And if you want to know more about the new Caitlin Strong book, here's a peek:
1883: Texas Ranger William Ray Strong teams up with Judge Roy Bean to track down the Old West’s first serial killer who’s stitching a trail of death along the railroad lines slicing their way through Texas.
The Present: Fifth Generation Texas Ranger Caitlin Strong finds herself pursuing another serial killer whose methods are eerily similar to the one pursued by her great-grandfather almost a century-and-a-half before. But that’s just the beginning of the problems confronting Caitlin in her biggest and most dangerous adventure yet, starting off when the son of her reformed outlaw boy friend Cort Wesley Masters is nearly beaten to death while at college.
The trail of that attack at Brown University leads all the way back to Texas and a Chinese high-tech company recently awarded the contract to build the nation’s Fifth Generation wireless network. Li Zhen, a rare self-made man in China and the company’s founder, counts that as the greatest achievement of his career. But it’s an achievement that hides the true motivations behind a rise fueled by events dating back to the time of Caitlin’s great-grandfather. Because the same era that spawned a serial killer who has impossibly resurfaced today also hides the secrets behind Li’s thirst for nothing less than China’s total domination of the United States.

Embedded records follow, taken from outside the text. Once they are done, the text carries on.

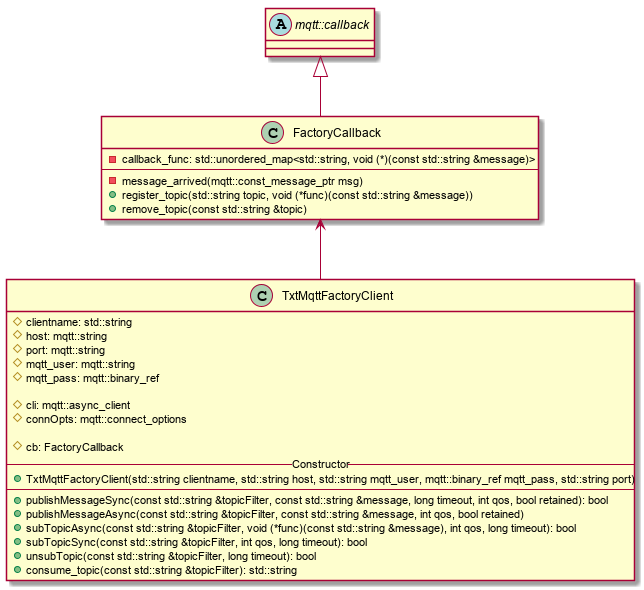
The PlantUML diagram documentation/mqtt_client.png in SchmidJoel/FischertechnikTXTApi, before a commit.
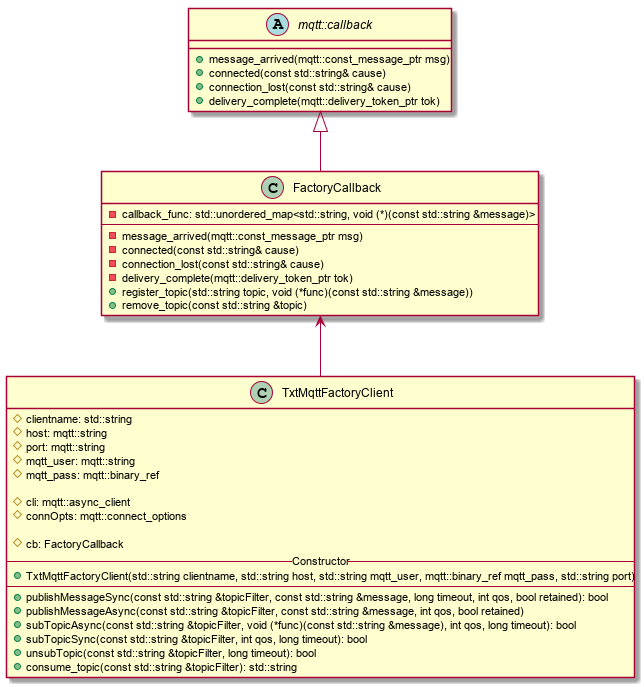
The same file after the commit.

Change to the diagram source:
```diff
@@ -25,11 +25,19 @@
     -callback_func: std::unordered_map<std::string, void (*)(const std::string &message)>
     ----
     -message_arrived(mqtt::const_message_ptr msg)
+    -connected(const std::string& cause)
+    -connection_lost(const std::string& cause)
+    -delivery_complete(mqtt::delivery_token_ptr tok)
     +register_topic(std::string topic, void (*func)(const std::string &message))
     +remove_topic(const std::string &topic)
 }
 
-abstract class mqtt::callback
+abstract class mqtt::callback {
+    +message_arrived(mqtt::const_message_ptr msg)
+    +connected(const std::string& cause)
+    +connection_lost(const std::string& cause)
+    +delivery_complete(mqtt::delivery_token_ptr tok)
+}
 
 mqtt::callback <|-- FactoryCallback
 
```
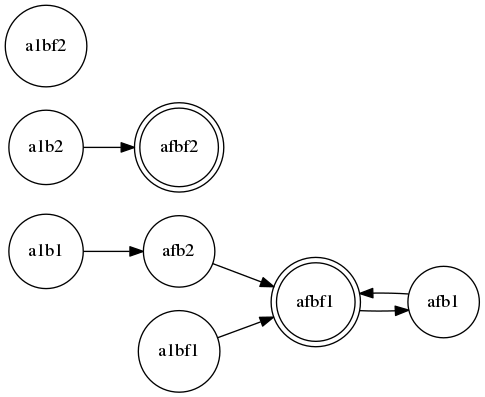
The Graphviz diagram exitTest.png in Caramelo18/COMP-Project, before a commit. Its source is kept beside it as exitTest.dot.
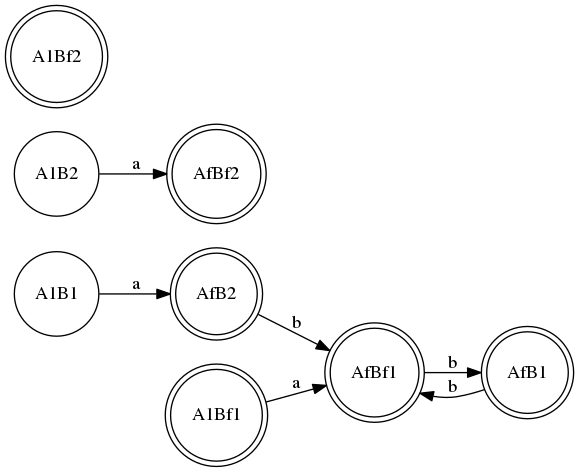
Later version of the same file.

Change to the diagram source:
```diff
@@ -1,17 +1,17 @@
 digraph {
 	graph [ "rankdir"="LR" ];
-	"afbf1" ["shape"="doublecircle"];
-	"afbf2" ["shape"="doublecircle"];
-	"afb1" ["shape"="circle"];
-	"afb2" ["shape"="circle"];
-	"a1bf1" ["shape"="circle"];
-	"a1bf2" ["shape"="circle"];
-	"a1b1" ["shape"="circle"];
-	"a1b2" ["shape"="circle"];
-	"a1b1" -> "afb2" ;
-	"a1b2" -> "afbf2" ;
-	"a1bf1" -> "afbf1" ;
-	"afb1" -> "afbf1" ;
-	"afb2" -> "afbf1" ;
-	"afbf1" -> "afb1" ;
+	"AfBf1" ["shape"="doublecircle"];
+	"AfBf2" ["shape"="doublecircle"];
+	"AfB1" ["shape"="doublecircle"];
+	"AfB2" ["shape"="doublecircle"];
+	"A1Bf1" ["shape"="doublecircle"];
+	"A1Bf2" ["shape"="doublecircle"];
+	"A1B1" ["shape"="circle"];
+	"A1B2" ["shape"="circle"];
+	"A1B1" -> "AfB2" ["label"="a"];
+	"A1B2" -> "AfBf2" ["label"="a"];
+	"A1Bf1" -> "AfBf1" ["label"="a"];
+	"AfB1" -> "AfBf1" ["label"="b"];
+	"AfB2" -> "AfBf1" ["label"="b"];
+	"AfBf1" -> "AfB1" ["label"="b"];
 }
```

His fiendishly clever plan is backed by all-powerful elements of the Chinese underworld that will stop at nothing to insure its success. Up against an army at Li’s disposal, Caitlin and Cort Wesley blaze a violent trail across country and continent in search of secrets hidden in the past, but it’s a secret from the present that holds the means to stop their adversary’s plot in its tracks, even as a climactic battle dawns with nothing less than the fate of the U.S. at stake. Because there’s a darkness coming, and only Caitlin Strong can find the light before it’s too late.